══ RECORDS FOR THIS EXERCISE ══

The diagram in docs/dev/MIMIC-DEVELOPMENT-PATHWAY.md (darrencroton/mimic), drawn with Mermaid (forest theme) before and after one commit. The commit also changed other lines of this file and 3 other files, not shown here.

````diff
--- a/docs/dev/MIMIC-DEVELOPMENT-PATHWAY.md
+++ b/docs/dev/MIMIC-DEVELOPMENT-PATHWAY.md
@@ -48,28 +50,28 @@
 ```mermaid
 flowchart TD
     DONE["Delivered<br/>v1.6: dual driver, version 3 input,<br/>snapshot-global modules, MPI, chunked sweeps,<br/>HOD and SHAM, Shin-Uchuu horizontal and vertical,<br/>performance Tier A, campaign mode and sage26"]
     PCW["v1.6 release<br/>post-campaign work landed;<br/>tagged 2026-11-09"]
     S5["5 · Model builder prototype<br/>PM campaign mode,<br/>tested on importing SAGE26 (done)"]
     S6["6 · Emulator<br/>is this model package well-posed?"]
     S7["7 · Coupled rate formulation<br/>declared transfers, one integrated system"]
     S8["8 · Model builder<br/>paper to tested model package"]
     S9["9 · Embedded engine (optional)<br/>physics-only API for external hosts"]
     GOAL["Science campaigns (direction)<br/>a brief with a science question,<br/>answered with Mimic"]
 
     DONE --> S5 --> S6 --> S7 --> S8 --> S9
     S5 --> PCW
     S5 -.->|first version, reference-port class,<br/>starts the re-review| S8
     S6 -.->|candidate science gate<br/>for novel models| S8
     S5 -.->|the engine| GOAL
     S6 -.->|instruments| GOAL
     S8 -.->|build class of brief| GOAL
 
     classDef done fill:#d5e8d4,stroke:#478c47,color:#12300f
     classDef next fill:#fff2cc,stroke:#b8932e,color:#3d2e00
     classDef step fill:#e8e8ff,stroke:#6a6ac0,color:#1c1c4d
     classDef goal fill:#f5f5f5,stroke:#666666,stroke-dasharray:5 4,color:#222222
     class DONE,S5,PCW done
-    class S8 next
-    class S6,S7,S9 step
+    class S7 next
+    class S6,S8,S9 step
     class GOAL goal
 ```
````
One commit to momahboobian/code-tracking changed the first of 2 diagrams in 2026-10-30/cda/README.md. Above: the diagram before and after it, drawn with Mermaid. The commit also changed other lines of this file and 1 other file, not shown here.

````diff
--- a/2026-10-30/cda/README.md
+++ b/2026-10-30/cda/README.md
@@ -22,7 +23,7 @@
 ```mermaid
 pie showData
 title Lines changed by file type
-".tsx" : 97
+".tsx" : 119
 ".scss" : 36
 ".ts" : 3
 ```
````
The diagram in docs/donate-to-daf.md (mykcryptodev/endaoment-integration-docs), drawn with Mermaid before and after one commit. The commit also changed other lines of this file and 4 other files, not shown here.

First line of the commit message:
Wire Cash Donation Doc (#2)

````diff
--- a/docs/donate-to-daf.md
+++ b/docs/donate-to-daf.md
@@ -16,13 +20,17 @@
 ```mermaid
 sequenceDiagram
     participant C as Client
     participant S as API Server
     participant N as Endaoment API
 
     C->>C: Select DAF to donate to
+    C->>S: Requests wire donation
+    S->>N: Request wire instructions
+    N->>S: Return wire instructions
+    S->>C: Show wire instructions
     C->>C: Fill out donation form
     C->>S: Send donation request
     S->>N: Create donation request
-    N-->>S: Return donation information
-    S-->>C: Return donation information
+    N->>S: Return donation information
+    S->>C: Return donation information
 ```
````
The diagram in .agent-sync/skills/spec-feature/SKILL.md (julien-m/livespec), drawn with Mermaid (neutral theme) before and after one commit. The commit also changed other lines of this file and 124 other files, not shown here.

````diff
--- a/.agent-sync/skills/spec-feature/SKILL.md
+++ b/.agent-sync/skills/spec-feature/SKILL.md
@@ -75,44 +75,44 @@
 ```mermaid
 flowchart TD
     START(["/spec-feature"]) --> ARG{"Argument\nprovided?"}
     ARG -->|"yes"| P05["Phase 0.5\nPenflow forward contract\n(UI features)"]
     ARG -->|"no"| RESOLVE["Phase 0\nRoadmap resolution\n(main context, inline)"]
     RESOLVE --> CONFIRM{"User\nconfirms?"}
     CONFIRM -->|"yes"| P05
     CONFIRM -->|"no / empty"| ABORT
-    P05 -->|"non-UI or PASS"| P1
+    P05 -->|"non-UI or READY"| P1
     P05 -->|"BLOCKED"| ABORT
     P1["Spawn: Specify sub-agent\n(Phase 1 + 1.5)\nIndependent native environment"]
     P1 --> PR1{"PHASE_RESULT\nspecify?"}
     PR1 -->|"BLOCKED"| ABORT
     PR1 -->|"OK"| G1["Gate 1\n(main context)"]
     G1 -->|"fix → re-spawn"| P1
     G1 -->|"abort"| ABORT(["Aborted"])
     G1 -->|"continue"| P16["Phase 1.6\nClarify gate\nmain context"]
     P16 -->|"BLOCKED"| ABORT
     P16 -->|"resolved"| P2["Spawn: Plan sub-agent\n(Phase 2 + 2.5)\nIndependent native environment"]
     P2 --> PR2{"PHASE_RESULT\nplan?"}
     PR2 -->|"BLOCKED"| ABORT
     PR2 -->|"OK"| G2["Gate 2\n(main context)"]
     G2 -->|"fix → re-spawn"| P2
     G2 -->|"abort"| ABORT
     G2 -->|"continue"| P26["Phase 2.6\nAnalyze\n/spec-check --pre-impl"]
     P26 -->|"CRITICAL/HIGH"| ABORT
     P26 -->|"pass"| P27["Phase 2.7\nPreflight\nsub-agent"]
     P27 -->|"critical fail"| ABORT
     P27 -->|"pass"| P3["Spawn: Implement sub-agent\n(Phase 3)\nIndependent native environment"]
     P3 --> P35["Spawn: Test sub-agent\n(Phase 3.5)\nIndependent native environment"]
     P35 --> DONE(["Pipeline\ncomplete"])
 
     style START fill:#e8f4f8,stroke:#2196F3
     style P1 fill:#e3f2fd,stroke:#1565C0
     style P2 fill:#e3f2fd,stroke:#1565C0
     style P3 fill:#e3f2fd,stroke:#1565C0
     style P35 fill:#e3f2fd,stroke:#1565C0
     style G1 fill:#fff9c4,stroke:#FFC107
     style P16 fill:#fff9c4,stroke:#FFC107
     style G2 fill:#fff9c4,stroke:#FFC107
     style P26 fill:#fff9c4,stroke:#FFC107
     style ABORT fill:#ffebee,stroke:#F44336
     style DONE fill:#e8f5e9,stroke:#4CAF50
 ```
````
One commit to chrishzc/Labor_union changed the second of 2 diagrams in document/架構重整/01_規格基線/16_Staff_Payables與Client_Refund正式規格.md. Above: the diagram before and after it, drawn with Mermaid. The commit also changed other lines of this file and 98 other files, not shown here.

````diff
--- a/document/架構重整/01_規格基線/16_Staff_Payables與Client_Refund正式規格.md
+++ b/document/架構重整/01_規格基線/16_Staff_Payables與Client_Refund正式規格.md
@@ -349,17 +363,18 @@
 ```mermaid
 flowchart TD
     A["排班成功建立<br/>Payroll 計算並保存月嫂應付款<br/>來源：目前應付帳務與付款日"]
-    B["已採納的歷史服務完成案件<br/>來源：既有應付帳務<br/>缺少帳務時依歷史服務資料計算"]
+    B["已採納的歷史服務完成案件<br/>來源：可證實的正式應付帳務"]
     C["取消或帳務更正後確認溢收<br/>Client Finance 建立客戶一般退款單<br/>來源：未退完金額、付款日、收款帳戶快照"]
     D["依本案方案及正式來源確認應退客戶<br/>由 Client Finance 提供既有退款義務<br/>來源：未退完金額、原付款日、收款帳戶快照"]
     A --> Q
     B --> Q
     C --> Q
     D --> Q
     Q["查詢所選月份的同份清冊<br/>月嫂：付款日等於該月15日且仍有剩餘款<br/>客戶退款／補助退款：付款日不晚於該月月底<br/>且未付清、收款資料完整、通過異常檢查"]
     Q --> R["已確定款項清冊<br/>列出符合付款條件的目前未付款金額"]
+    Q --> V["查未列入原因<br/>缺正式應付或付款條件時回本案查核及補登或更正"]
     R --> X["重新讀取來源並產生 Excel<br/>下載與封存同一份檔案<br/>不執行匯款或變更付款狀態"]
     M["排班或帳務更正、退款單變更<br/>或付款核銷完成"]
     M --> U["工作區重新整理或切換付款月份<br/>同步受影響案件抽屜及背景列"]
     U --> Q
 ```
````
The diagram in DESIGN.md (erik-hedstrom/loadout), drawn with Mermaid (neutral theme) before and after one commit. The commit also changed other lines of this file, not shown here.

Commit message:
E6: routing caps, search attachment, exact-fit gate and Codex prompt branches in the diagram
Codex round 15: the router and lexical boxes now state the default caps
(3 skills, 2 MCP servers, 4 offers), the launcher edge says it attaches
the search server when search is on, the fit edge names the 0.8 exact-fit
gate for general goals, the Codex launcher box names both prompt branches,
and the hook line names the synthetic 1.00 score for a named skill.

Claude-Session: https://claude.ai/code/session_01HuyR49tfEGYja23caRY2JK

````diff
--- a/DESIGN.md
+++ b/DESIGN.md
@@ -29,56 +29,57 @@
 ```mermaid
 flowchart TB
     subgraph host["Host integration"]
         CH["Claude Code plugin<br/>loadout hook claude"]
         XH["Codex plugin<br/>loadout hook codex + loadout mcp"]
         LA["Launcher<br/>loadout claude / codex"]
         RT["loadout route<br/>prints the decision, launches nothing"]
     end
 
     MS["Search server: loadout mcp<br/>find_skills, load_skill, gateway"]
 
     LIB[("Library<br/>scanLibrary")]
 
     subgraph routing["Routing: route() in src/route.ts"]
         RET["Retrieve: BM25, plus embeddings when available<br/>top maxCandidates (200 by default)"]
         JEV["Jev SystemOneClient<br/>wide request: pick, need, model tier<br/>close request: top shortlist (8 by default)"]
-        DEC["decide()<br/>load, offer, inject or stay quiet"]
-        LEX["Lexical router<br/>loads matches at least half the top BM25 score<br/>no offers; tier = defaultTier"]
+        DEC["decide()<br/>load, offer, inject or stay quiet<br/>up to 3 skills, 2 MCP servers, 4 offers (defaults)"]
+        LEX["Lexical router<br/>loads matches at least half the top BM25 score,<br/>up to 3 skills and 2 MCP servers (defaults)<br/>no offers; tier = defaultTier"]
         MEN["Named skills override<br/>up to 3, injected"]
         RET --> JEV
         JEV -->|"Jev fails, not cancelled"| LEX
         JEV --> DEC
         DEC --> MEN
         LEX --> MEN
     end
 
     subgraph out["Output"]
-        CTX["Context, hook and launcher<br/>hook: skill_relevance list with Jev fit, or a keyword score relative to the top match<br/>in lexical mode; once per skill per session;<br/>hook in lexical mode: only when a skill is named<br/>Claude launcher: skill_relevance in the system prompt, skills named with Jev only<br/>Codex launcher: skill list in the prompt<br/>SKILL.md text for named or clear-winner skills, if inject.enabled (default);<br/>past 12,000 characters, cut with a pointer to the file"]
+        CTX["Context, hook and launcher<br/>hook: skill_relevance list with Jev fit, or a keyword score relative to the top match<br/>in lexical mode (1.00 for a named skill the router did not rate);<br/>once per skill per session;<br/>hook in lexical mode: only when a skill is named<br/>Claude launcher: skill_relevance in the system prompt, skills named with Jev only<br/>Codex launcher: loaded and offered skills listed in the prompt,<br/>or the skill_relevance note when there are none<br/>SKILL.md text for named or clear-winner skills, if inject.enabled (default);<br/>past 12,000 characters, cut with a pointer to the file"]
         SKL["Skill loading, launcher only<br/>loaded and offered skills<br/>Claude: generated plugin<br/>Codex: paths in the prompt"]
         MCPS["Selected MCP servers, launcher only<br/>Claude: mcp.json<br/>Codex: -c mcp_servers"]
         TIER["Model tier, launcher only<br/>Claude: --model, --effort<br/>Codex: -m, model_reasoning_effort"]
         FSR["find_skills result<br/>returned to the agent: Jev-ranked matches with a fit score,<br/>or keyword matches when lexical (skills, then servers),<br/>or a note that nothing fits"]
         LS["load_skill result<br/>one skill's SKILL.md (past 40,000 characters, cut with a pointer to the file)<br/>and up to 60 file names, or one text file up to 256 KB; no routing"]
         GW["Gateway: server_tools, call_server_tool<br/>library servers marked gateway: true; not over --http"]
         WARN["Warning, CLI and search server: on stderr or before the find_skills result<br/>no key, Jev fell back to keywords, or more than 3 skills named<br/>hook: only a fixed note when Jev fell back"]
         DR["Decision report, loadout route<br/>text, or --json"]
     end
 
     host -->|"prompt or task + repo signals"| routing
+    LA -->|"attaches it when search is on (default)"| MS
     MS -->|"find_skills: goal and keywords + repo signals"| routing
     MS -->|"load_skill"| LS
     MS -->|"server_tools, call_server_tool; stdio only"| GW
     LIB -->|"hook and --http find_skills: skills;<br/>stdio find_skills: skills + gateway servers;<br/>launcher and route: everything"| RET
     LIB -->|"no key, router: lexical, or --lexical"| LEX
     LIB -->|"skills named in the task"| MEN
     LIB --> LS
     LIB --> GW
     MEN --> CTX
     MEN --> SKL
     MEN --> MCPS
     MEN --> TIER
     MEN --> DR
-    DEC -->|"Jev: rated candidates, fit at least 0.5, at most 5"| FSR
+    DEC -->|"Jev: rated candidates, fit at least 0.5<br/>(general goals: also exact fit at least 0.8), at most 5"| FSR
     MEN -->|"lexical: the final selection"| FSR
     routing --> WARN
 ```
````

═══

--- EXERCISE INSTRUCTIONS ---
Scan the entries above for the string "matches", and copy every line where it turns up.

--- EXERCISE RESPONSE ---
-        LEX["Lexical router<br/>loads matches at least half the top BM25 score<br/>no offers; tier = defaultTier"]
+        LEX["Lexical router<br/>loads matches at least half the top BM25 score,<br/>up to 3 skills and 2 MCP servers (defaults)<br/>no offers; tier = defaultTier"]
         FSR["find_skills result<br/>returned to the agent: Jev-ranked matches with a fit score,<br/>or keyword matches when lexical (skills, then servers),<br/>or a note that nothing fits"]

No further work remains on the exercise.